_INFORMATION SUPPLIED_
§ §
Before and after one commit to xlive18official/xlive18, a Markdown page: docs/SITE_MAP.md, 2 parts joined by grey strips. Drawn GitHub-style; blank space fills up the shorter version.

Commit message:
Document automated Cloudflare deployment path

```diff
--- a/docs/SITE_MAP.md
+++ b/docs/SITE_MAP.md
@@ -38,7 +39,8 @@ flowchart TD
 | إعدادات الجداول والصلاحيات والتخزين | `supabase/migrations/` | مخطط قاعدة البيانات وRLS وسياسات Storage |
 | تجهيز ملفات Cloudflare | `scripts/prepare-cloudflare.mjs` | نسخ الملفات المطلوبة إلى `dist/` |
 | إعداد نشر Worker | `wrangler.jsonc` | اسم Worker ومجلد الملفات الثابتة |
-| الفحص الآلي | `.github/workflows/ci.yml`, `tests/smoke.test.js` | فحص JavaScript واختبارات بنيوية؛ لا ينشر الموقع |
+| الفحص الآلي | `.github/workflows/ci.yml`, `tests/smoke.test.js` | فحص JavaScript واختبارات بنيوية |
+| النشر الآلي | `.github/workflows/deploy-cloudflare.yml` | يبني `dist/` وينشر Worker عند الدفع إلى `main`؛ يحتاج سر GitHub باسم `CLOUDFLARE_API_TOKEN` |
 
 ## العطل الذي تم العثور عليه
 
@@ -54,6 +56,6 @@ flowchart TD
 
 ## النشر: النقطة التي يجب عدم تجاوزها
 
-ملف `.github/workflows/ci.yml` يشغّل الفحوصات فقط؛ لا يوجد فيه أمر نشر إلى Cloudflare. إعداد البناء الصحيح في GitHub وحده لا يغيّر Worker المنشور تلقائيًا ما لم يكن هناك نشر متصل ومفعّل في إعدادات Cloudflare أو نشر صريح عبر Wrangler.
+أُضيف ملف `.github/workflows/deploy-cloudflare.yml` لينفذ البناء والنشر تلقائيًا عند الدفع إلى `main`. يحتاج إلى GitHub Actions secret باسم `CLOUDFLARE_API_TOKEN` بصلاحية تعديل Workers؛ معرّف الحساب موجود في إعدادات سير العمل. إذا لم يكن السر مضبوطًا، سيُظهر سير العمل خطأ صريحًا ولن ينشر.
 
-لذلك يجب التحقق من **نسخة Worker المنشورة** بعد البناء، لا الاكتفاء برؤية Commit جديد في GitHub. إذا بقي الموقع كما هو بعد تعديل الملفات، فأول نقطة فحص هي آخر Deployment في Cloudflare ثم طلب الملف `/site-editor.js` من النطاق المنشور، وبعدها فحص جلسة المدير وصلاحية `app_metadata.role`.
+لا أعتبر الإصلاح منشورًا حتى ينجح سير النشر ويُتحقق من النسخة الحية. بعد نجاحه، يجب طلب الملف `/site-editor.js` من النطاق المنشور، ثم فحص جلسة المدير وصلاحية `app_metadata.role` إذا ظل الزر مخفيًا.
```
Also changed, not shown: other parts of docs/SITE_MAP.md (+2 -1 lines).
§ §
_REQUIRED ACTION_
Of the lines in the data, report each one containing the string "المنشور".

_TASK ANSWER_
-ملف `.github/workflows/ci.yml` يشغّل الفحوصات فقط؛ لا يوجد فيه أمر نشر إلى Cloudflare. إعداد البناء الصحيح في GitHub وحده لا يغيّر Worker المنشور تلقائيًا ما لم يكن هناك نشر متصل ومفعّل في إعدادات Cloudflare أو نشر صريح عبر Wrangler.
-لذلك يجب التحقق من **نسخة Worker المنشورة** بعد البناء، لا الاكتفاء برؤية Commit جديد في GitHub. إذا بقي الموقع كما هو بعد تعديل الملفات، فأول نقطة فحص هي آخر Deployment في Cloudflare ثم طلب الملف `/site-editor.js` من النطاق المنشور، وبعدها فحص جلسة المدير وصلاحية `app_metadata.role`.
+لا أعتبر الإصلاح منشورًا حتى ينجح سير النشر ويُتحقق من النسخة الحية. بعد نجاحه، يجب طلب الملف `/site-editor.js` من النطاق المنشور، ثم فحص جلسة المدير وصلاحية `app_metadata.role` إذا ظل الزر مخفيًا.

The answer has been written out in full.